YOUR GOAL: Among the entries that follow, some lines contain the word "media". Show all of them.

SOURCE MATERIAL:
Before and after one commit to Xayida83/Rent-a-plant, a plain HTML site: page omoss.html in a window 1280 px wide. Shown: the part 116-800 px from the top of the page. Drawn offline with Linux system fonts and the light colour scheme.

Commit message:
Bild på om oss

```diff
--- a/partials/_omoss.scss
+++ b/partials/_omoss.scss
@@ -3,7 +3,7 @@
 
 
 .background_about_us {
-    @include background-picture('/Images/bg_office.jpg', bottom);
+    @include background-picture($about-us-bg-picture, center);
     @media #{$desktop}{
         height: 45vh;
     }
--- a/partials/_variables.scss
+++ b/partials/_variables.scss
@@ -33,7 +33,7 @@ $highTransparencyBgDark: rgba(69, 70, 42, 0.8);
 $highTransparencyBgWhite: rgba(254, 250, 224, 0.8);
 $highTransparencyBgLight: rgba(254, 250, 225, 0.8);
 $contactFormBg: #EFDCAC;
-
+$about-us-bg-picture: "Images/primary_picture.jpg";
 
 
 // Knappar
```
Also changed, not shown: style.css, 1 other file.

==

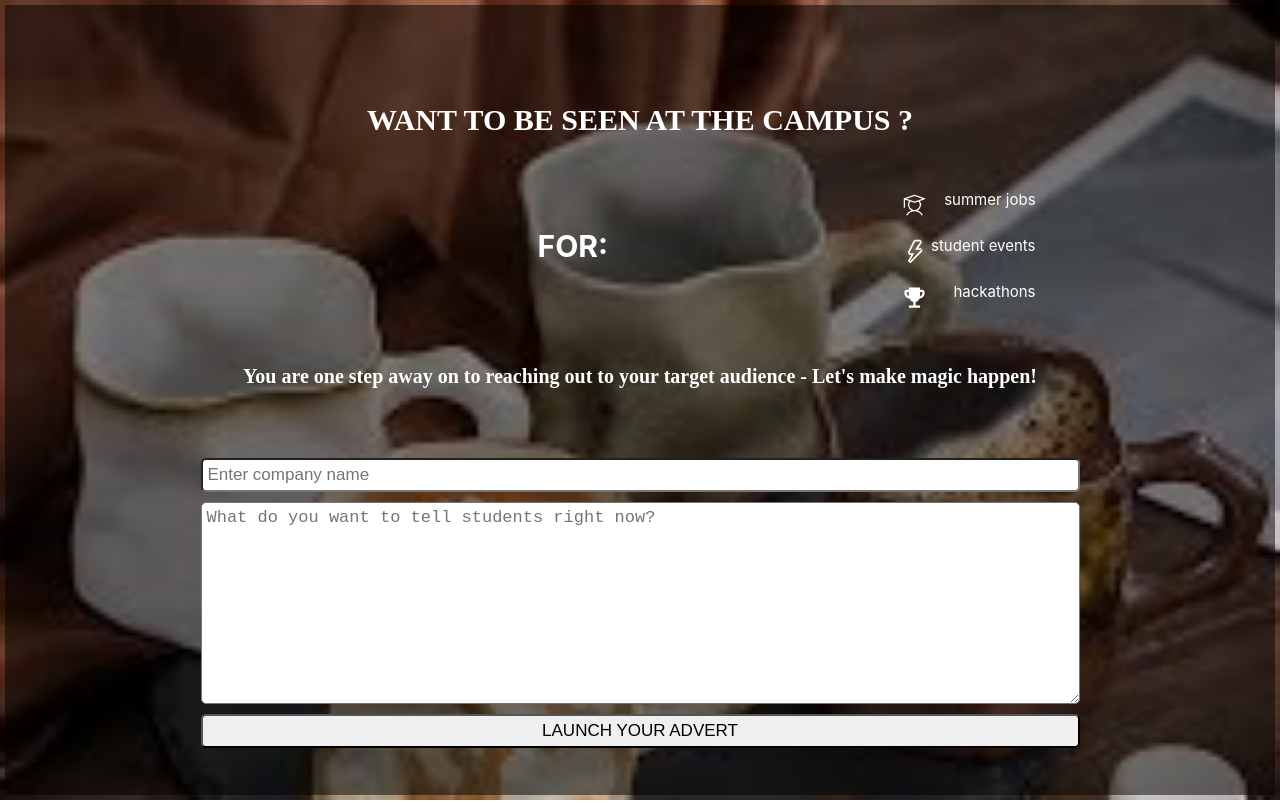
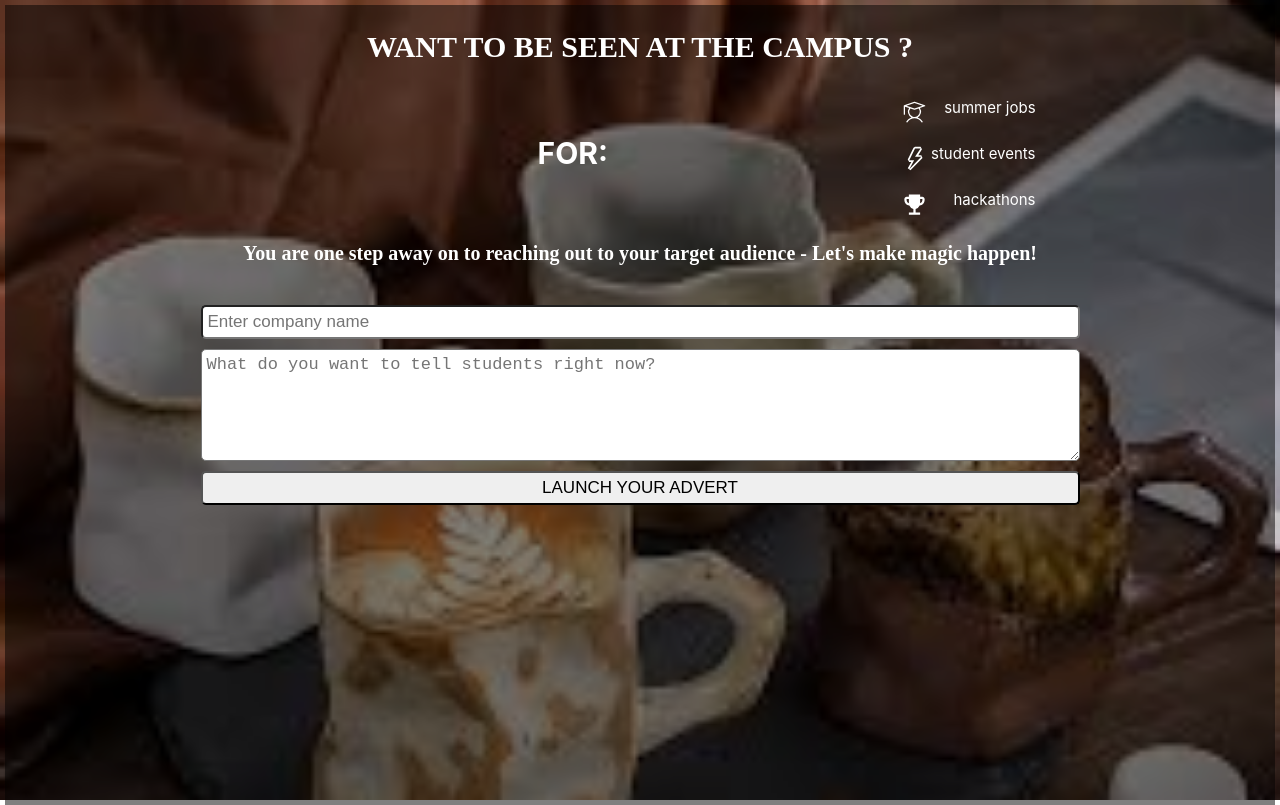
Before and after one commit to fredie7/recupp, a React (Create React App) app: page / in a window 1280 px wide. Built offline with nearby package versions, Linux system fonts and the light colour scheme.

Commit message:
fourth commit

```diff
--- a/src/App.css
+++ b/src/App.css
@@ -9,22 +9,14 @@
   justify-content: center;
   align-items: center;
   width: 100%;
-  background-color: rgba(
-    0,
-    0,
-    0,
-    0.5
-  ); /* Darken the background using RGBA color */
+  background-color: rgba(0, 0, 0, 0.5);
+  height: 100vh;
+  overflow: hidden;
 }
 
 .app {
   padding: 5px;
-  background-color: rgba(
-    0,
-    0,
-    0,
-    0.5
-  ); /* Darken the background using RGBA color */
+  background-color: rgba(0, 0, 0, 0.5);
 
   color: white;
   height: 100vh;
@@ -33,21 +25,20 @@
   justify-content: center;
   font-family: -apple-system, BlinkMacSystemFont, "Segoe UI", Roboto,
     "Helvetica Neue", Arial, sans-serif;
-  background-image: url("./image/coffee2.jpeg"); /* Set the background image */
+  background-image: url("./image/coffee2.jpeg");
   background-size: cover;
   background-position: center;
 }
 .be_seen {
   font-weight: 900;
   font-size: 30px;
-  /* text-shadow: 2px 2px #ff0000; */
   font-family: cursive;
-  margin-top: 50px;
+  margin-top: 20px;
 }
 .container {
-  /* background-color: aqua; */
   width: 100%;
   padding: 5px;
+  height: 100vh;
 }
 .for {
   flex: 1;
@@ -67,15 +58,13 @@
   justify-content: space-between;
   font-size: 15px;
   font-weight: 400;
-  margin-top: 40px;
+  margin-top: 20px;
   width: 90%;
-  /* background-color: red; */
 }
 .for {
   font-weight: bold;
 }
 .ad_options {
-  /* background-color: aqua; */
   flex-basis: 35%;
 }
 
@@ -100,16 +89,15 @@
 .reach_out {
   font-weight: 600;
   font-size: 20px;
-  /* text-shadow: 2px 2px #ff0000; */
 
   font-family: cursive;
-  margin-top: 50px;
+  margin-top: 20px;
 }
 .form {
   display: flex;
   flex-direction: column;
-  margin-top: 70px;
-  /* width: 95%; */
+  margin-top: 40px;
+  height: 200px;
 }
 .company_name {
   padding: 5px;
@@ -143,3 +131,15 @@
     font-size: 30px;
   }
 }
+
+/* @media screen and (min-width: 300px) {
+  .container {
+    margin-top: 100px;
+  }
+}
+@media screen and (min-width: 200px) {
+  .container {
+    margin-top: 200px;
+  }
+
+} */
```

WRITTEN REPLY:
     @media #{$desktop}{
+/* @media screen and (min-width: 300px) {
+@media screen and (min-width: 200px) {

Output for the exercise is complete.